An interesting example of this struggle apparently surfaced during the filming of Cold Mountain, which as many of you know included a recreation of the Crater fight in the opening section. While the battle sequence revealed the horror of the initial explosion and the chaos in the crater, it also included brief clips of black soldiers in the Union ranks – clearly a step in the right direction. That said every new step has its limits. The battle scenes failed to include any references to the well-documented cases of the execution of black soldiers following their surrender. At least one scene, set after the battle (available on the bonus CD of the DVD version) showing a captured and crippled black soldier shot by a frustrated Confederate soldier, was deleted from the final cut. The omission points to the extent to which our culture is willing, or in this case unwilling, to acknowledge a history steeped in racial hatred. Of course the scene could have been deleted for any number of reasons, but given our culture’s unwillingness to think seriously about the history of race in this country it is not surprising.

I will leave you with a few thoughts from David Glassberg’s, American Historical Pageantry: The Uses of Tradition in the Early Twentieth Century (1990):

Public historical imagery is both a reflection of the larger culture, and its prevailing ways of looking at the world, and a major element in the shaping of that culture.
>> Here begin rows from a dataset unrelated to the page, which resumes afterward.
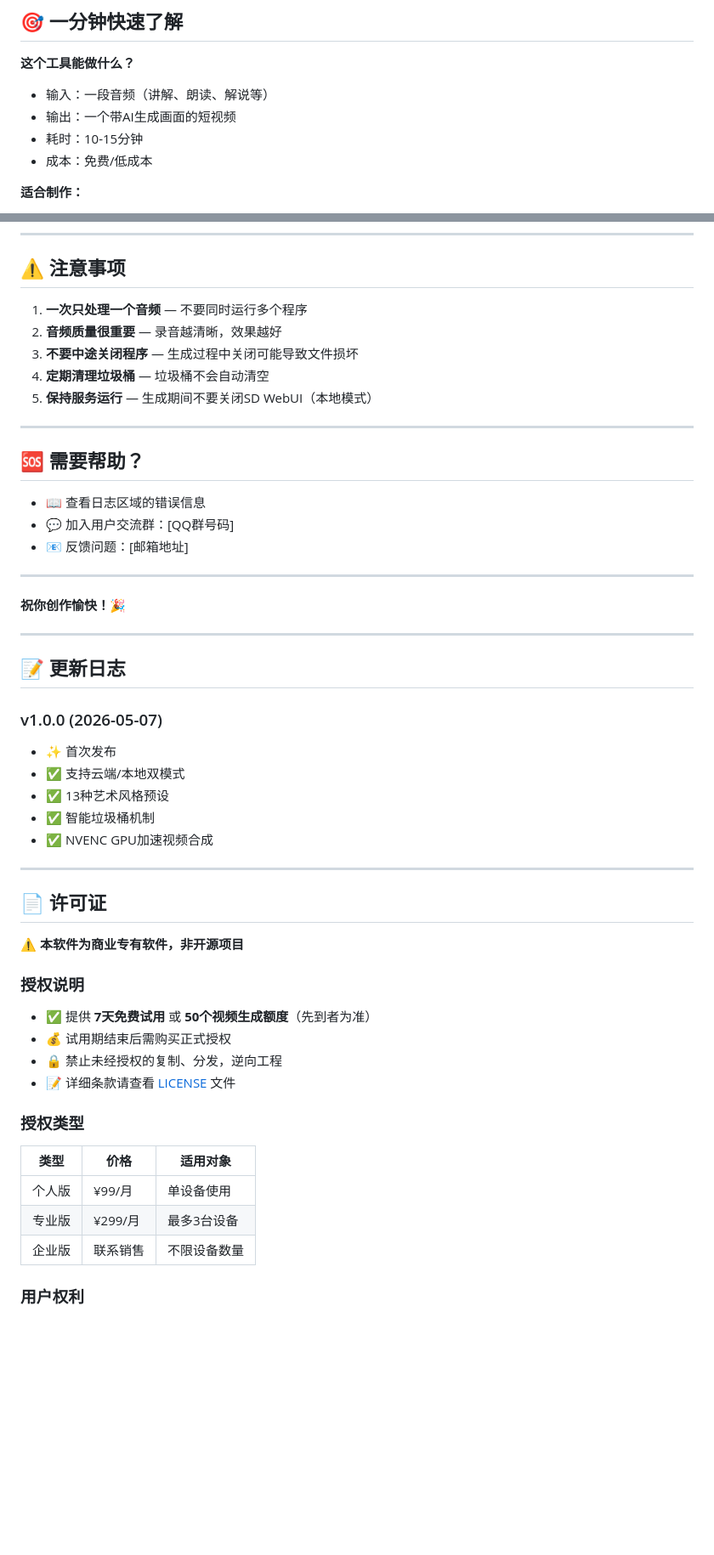
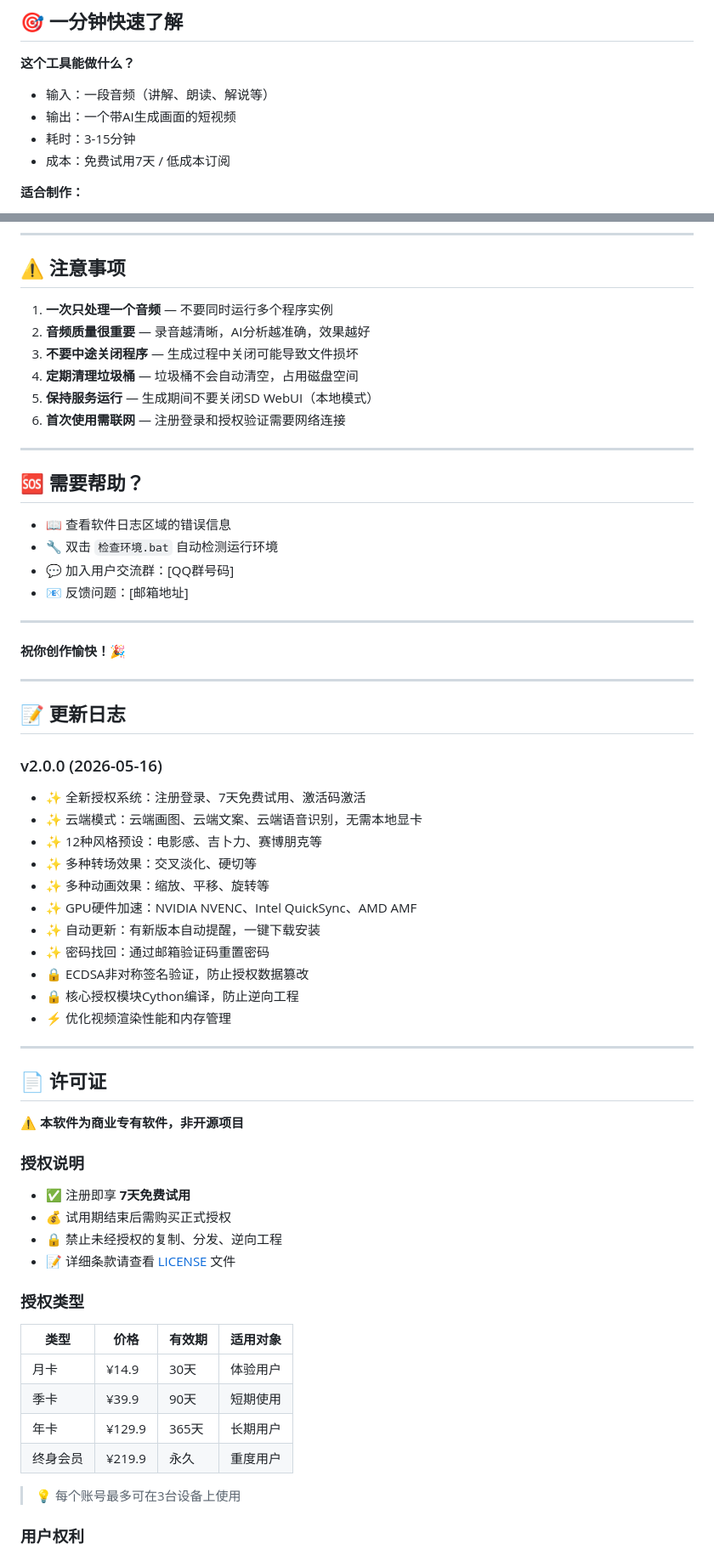
Before and after one commit to liudaba/Image-Video-Editor, a Markdown page: README.md, 2 parts joined by grey strips. Shown at 85% size. Drawn GitHub-style; blank space fills up the shorter version.

```diff
--- a/README.md
+++ b/README.md
@@ -15,8 +15,8 @@
 **这个工具能做什么？**
 - 输入：一段音频（讲解、朗读、解说等）
 - 输出：一个带AI生成画面的短视频
-- 耗时：10-15分钟
-- 成本：免费/低成本
+- 耗时：3-15分钟
+- 成本：免费试用7天 / 低成本订阅
 
 **适合制作：**
 - 📚 知识科普视频
@@ -279,17 +304,19 @@
 
 ## ⚠️ 注意事项
 
-1. **一次只处理一个音频** — 不要同时运行多个程序
-2. **音频质量很重要** — 录音越清晰，效果越好
+1. **一次只处理一个音频** — 不要同时运行多个程序实例
+2. **音频质量很重要** — 录音越清晰，AI分析越准确，效果越好
 3. **不要中途关闭程序** — 生成过程中关闭可能导致文件损坏
-4. **定期清理垃圾桶** — 垃圾桶不会自动清空
+4. **定期清理垃圾桶** — 垃圾桶不会自动清空，占用磁盘空间
 5. **保持服务运行** — 生成期间不要关闭SD WebUI（本地模式）
+6. **首次使用需联网** — 注册登录和授权验证需要网络连接
 
 ---
 
 ## 🆘 需要帮助？
 
-- 📖 查看日志区域的错误信息
+- 📖 查看软件日志区域的错误信息
+- 🔧 双击 `检查环境.bat` 自动检测运行环境
 - 💬 加入用户交流群：[QQ群号码]
 - 📧 反馈问题：[邮箱地址]
 
@@ -301,12 +328,18 @@
 
 ## 📝 更新日志
 
-### v1.0.0 (2026-05-07)
-- ✨ 首次发布
-- ✅ 支持云端/本地双模式
-- ✅ 13种艺术风格预设
-- ✅ 智能垃圾桶机制
-- ✅ NVENC GPU加速视频合成
+### v2.0.0 (2026-05-16)
+- ✨ 全新授权系统：注册登录、7天免费试用、激活码激活
+- ✨ 云端模式：云端画图、云端文案、云端语音识别，无需本地显卡
+- ✨ 12种风格预设：电影感、吉卜力、赛博朋克等
+- ✨ 多种转场效果：交叉淡化、硬切等
+- ✨ 多种动画效果：缩放、平移、旋转等
+- ✨ GPU硬件加速：NVIDIA NVENC、Intel QuickSync、AMD AMF
+- ✨ 自动更新：有新版本自动提醒，一键下载安装
+- ✨ 密码找回：通过邮箱验证码重置密码
+- 🔒 ECDSA非对称签名验证，防止授权数据篡改
+- 🔒 核心授权模块Cython编译，防止逆向工程
+- ⚡ 优化视频渲染性能和内存管理
 
 ---
 
@@ -315,17 +348,20 @@
 ⚠️ **本软件为商业专有软件，非开源项目**
 
 ### 授权说明
-- ✅ 提供 **7天免费试用** 或 **50个视频生成额度**（先到者为准）
+- ✅ 注册即享 **7天免费试用**
 - 💰 试用期结束后需购买正式授权
-- 🔒 禁止未经授权的复制、分发，逆向工程
+- 🔒 禁止未经授权的复制、分发、逆向工程
 - 📝 详细条款请查看 [LICENSE](LICENSE) 文件
 
 ### 授权类型
-| 类型 | 价格 | 适用对象 |
-|------|------|---------|
-| 个人版 | ¥99/月 | 单设备使用 |
-| 专业版 | ¥299/月 | 最多3台设备 |
-| 企业版 | 联系销售 | 不限设备数量 |
+| 类型 | 价格 | 有效期 | 适用对象 |
+|------|------|--------|---------|
+| 月卡 | ¥14.9 | 30天 | 体验用户 |
+| 季卡 | ¥39.9 | 90天 | 短期使用 |
+| 年卡 | ¥129.9 | 365天 | 长期用户 |
+| 终身会员 | ¥219.9 | 永久 | 重度用户 |
+
+> 💡 每个账号最多可在3台设备上使用
 
 ### 用户权利
 - ✅ 生成的视频内容版权归用户所有
```
Also changed, not shown: other parts of README.md (+106 -81 lines), 用户快速开始.md (+63 -30 lines).
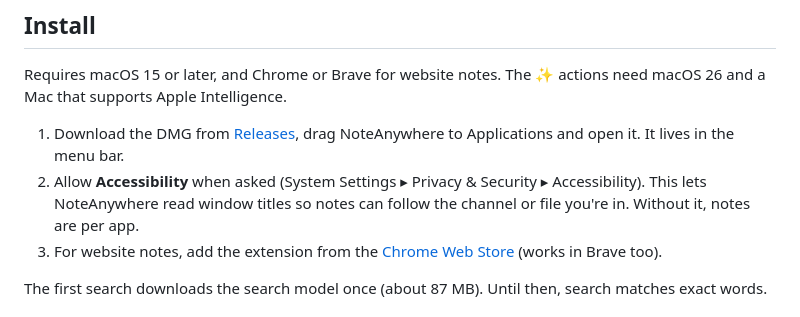
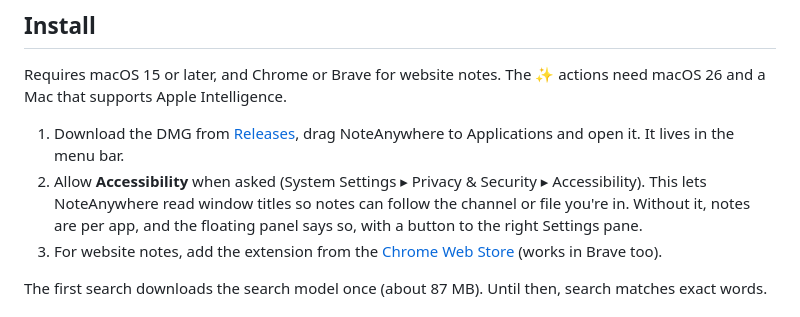
Before and after one commit to Vishwas3000/NoteAnywhere, a Markdown page: README.md, the part around the change. Drawn GitHub-style.

Commit message:
README: the panel says when Accessibility is off

```diff
--- a/README.md
+++ b/README.md
@@ -58,7 +58,8 @@ supports Apple Intelligence.
 1. Download the DMG from [Releases](https://github.com/Vishwas3000/NoteAnywhere/releases/latest), drag NoteAnywhere
    to Applications and open it. It lives in the menu bar.
 2. Allow **Accessibility** when asked (System Settings ▸ Privacy & Security ▸ Accessibility). This lets NoteAnywhere
-   read window titles so notes can follow the channel or file you're in. Without it, notes are per app.
+   read window titles so notes can follow the channel or file you're in. Without it, notes are per app, and the
+   floating panel says so, with a button to the right Settings pane.
 3. For website notes, add the extension from the [Chrome Web Store]({{CHROME_WEB_STORE_URL}}) (works in Brave too).
 
 The first search downloads the search model once (about 87 MB). Until then, search matches exact words.
```
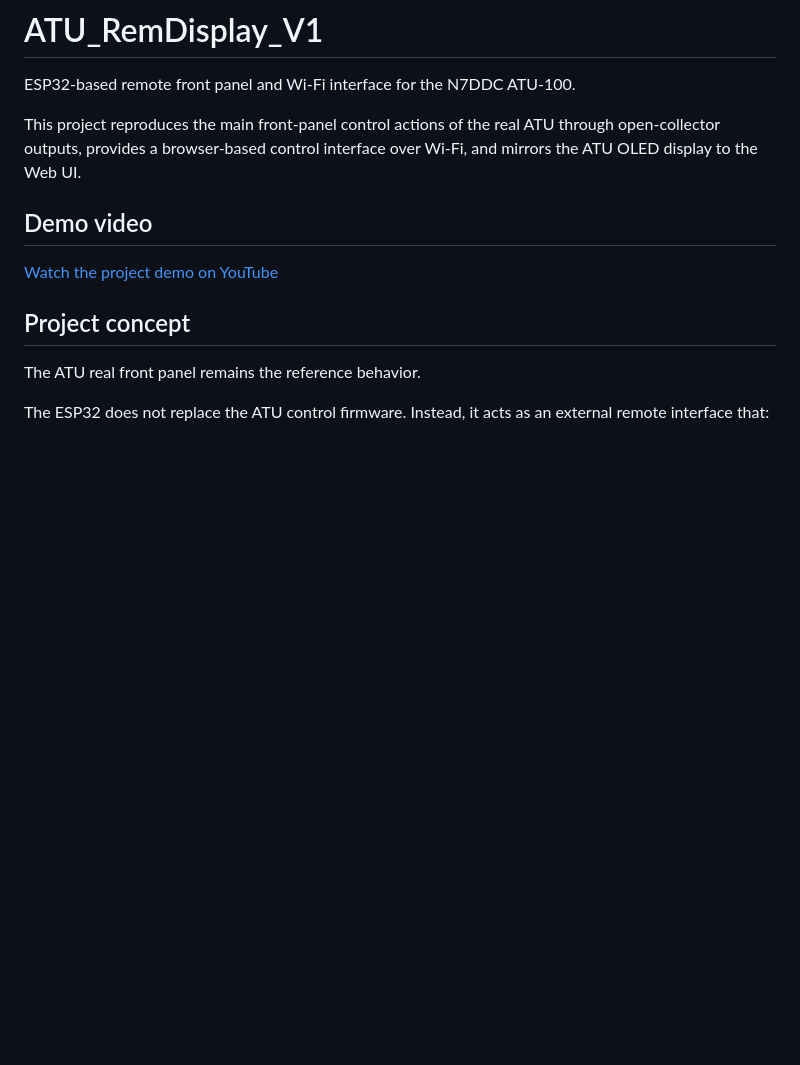
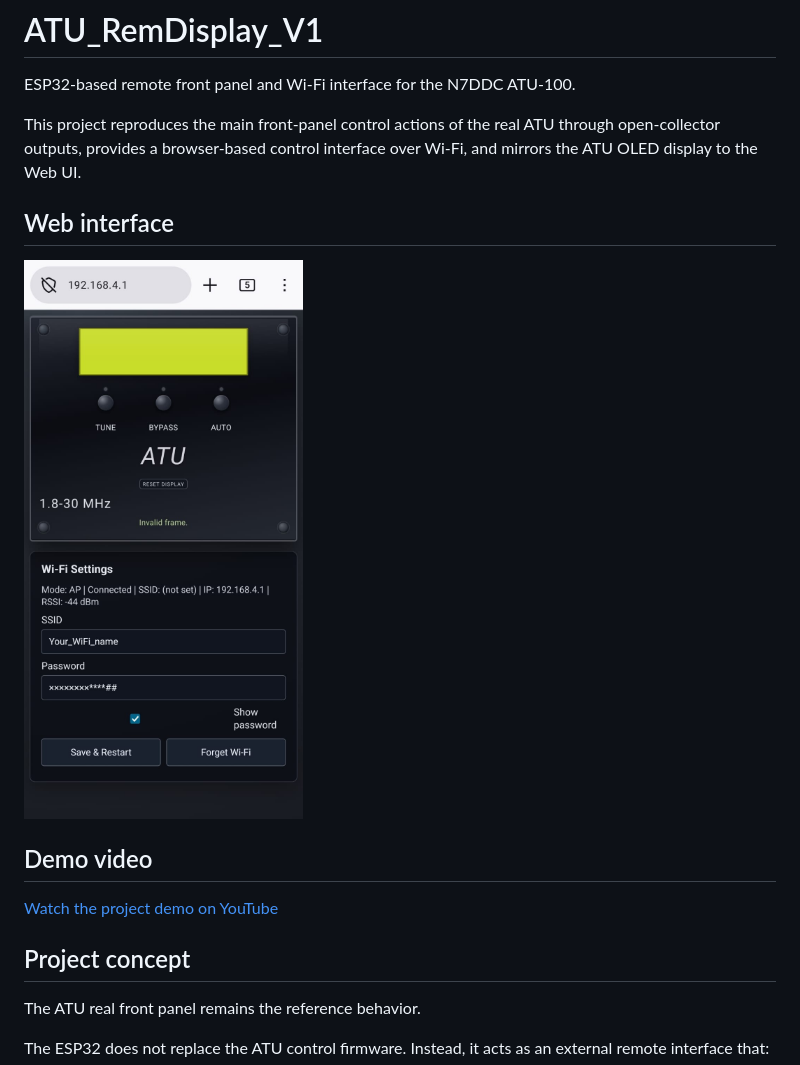
Before and after one commit to ptarsobastos/ATU_RemDisplay_V1, a Markdown page: README.md, the part around the change. Drawn GitHub-style; pictures changed too: docs/images/web-atu-ui.jpeg (added); blank space fills up the shorter version.

Commit message:
Add WEB UI images

```diff
--- a/README.md
+++ b/README.md
@@ -3,6 +3,10 @@
 ESP32-based remote front panel and Wi-Fi interface for the N7DDC ATU-100.
 
 This project reproduces the main front-panel control actions of the real ATU through open-collector outputs, provides a browser-based control interface over Wi-Fi, and mirrors the ATU OLED display to the Web UI.
+
+## Web interface
+
+![ATU Remote Display Web UI](docs/images/web-atu-ui.jpeg)
 
 ## Demo video
 
```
Since every way of seeing the world—past and present—excludes hundreds of alternatives from view, the power to define what particular version of history becomes the public history is an awesome power indeed.